*Structured diff data:*
---*---
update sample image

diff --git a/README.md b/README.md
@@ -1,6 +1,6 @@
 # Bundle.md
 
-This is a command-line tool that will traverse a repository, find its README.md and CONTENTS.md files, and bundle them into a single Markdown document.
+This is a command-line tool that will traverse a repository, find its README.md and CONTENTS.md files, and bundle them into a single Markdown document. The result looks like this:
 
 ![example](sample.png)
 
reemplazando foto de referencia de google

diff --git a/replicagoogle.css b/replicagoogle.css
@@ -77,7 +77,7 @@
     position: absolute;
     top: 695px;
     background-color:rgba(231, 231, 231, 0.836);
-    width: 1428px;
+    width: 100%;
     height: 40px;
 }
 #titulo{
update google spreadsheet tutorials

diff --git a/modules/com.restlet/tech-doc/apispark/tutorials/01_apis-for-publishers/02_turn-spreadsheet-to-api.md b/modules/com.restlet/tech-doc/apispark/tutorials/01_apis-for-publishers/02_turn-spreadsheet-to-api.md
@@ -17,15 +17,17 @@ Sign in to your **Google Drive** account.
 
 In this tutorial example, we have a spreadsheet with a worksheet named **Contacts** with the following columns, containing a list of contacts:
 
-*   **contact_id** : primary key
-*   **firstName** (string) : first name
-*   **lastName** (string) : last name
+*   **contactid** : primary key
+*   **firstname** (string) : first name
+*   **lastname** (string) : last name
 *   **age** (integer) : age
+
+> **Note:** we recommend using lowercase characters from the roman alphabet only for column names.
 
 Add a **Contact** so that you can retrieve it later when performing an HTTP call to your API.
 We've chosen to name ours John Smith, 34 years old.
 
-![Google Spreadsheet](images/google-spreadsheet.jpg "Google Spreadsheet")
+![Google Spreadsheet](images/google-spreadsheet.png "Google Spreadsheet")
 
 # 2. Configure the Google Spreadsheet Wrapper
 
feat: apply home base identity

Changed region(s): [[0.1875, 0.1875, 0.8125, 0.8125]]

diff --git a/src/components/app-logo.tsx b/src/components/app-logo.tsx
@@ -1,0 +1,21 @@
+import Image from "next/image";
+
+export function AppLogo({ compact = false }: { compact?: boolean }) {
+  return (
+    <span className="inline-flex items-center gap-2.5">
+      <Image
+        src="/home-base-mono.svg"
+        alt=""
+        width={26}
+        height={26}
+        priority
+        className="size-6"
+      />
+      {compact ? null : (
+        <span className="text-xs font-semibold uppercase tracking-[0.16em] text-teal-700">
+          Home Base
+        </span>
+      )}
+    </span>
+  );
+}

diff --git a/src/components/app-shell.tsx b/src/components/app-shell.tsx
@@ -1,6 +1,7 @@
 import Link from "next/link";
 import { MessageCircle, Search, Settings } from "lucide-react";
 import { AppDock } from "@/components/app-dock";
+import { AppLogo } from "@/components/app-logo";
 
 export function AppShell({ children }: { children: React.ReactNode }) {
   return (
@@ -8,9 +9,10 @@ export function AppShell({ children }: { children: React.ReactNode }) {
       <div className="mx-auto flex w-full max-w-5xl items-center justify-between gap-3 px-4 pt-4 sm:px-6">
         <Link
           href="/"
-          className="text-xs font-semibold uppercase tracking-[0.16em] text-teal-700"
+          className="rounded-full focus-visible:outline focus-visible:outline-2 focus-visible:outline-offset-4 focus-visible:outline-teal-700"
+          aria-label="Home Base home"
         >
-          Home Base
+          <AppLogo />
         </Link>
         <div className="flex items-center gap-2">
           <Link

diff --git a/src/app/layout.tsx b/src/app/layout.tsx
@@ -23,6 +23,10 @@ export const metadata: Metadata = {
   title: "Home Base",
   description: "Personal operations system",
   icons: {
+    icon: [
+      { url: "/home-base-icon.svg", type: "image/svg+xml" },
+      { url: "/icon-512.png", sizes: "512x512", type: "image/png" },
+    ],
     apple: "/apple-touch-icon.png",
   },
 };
---*---
*Problem to work on:* For each line above that contains the word "from", give the line as it is written.

*Solution to the problem:*
+> **Note:** we recommend using lowercase characters from the roman alphabet only for column names.
+import Image from "next/image";
 import Link from "next/link";
 import { MessageCircle, Search, Settings } from "lucide-react";
 import { AppDock } from "@/components/app-dock";
+import { AppLogo } from "@/components/app-logo";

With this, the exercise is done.